In Delano, Minnesota, a black family's home was broken into in March 2017 and a warning was spray-painted on the walls: 'Get Out'. The vandals left a note, too: 'Next time it's going to be fire.'
"Documenting Hate," ProPublica
"I could shoot somebody, and I wouldn't lose any votes"
Donald Trump, January 2016
There's a long history behind what motivates Dante Servin to aim his rifle at the black young woman standing at his door. He sees a black face, and it's this face, this individual standing before him, perhaps speaking incoherently because of that broke-down car a few yards away, that triggers his imagination. And he recalls images of violence not involving this woman before him. Yet, he begins to fear her. He's visibly frightened now. He's been taught that he has rights. He, Dante Servin, an off-duty Chicago policeman, returns indoors, locates his rifle. Servin aim at his target.
And the black woman, Rekia Boyd, 22 years old, believes, she, too, has rights as a human being to seek the aid of another. Only she lands on the concrete in front of Servin's door. Shot in the face. Dead.
Boyd's fears, less known, are no less historical. Certainly, she didn't have the opportunity to convey here fears to law enforcement or anyone else. On that fateful night, one of countless fateful nights and days for African Americans, Boyd may have forgotten she was black, contrary to Servin, who didn't forget he was white.
But maybe this time, it's the narrative that experiences a jolt.
"In Columbus, Ohio, a man went to police because someone had been ringing his doorbell or banging on his garage 25 to 30 times a night, almost every night."
Early in January, 2019, I searched for ProPublica's website and its featured project, Documenting Hate. Included on this database is a request for stories from African Americans. Not just any kind of stories, however, but ones that recount experiences with our encounter with fear and hate. Specifically, the project requests stories written by blacks, describing the ways in which harassment is experienced--at home. Ironically, the project-within-a-project is called, Get Out!
If you are familiar with filmmaker Jordan Peele's Get Out (2017), then you might chuckle. That get out is a warning: Leave immediately! Your very being is in danger! Flee to safety! Leave this white enclave or you'll never leave but become unwillingly and cruelly absorbed into the family!
But there's another get out most blacks living in America have experienced almost as long as the get out that could represent the years of our captivity in slavery. In this horror movie, there are a series of signs (nooses, crosses, swatikas) verbal assaults ("n-word, get out!") and physical abuse that could and often does lead to death.

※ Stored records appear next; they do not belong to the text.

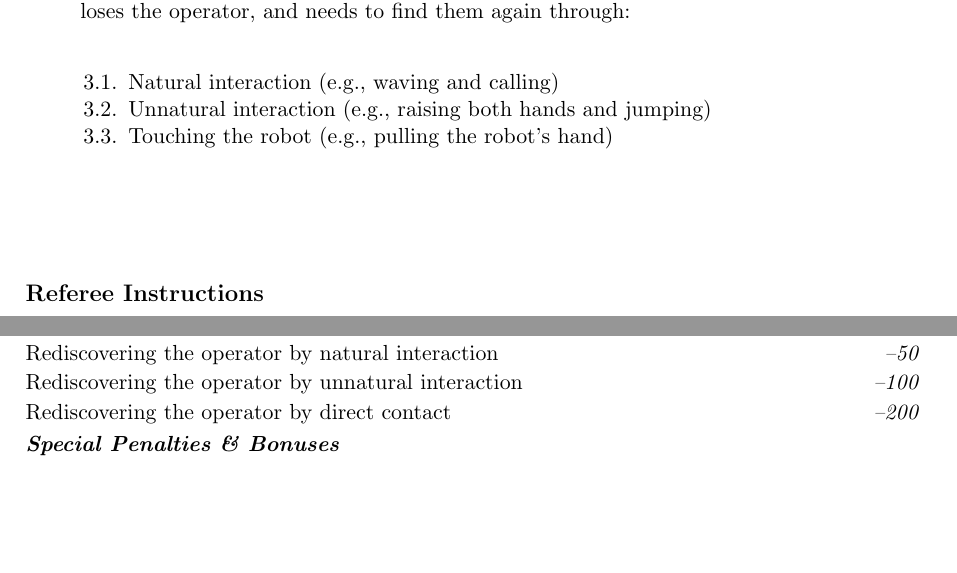
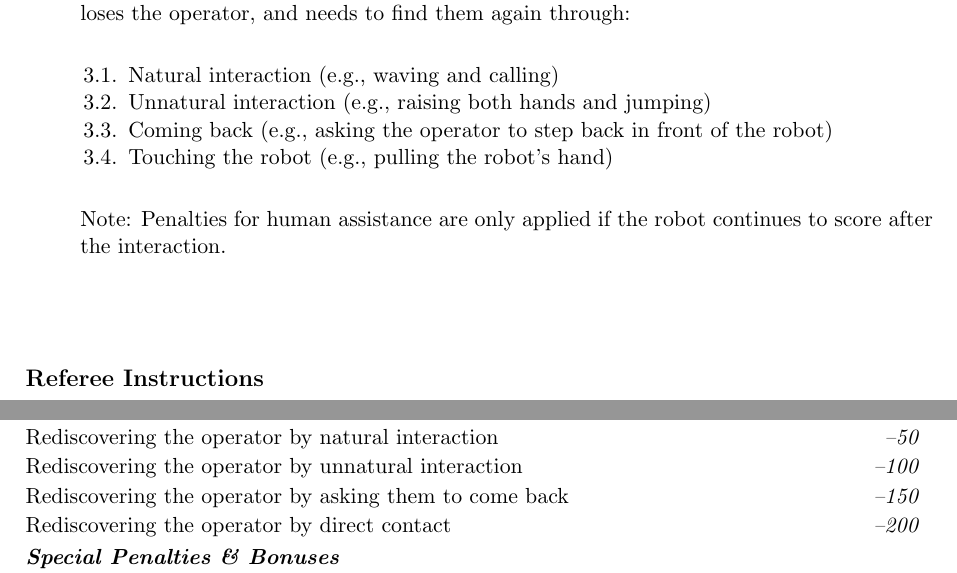
Before and after one commit to RoboCupAtHome/RuleBook, a LaTeX thesis (documents/rulebook.tex, which reads scoresheets/CarryMyLuggage.tex, tasks/CarryMyLuggage.tex): two parts of pages 20 and 21 of 49, joined at a grey line, cut so that both start at the same text, the shorter picture padded with empty space. Compiled offline with pdfLaTeX.

Commit message:
german open feedback for carry my luggage

```diff
--- a/scoresheets/CarryMyLuggage.tex
+++ b/scoresheets/CarryMyLuggage.tex
@@ -22,6 +22,7 @@ The maximum time for this test is 5 minutes.
 	\scoreheading{Deus Ex Machina Penalties}
 	\penaltyitem{50}{Rediscovering the operator by natural interaction}
 	\penaltyitem{100}{Rediscovering the operator by unnatural interaction}
+	\penaltyitem{150}{Rediscovering the operator by asking them to come back}
 	\penaltyitem{200}{Rediscovering the operator by direct contact}
 
 
--- a/tasks/CarryMyLuggage.tex
+++ b/tasks/CarryMyLuggage.tex
@@ -59,8 +59,10 @@ The robot helps the operator to carry some luggage to a car which is parked outs
     \begin{enumerate}
      \item Natural interaction (e.g., waving and calling)
      \item Unnatural interaction (e.g., raising both hands and jumping)
+	 \item Coming back (e.g., asking the operator to step back in front of the robot)
      \item Touching the robot (e.g., pulling the robot's hand)
     \end{enumerate}
+	Note: Penalties for human assistance are only applied if the robot continues to score after the interaction.
 	%\begin{table}[h]
     %    \begin{tabular}{m{0.8\linewidth} c}
 	%		\textbf{Action} & \textbf{Reduction} \\\hline
```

In this nightmare, strongly suggests we best be gone! And soon!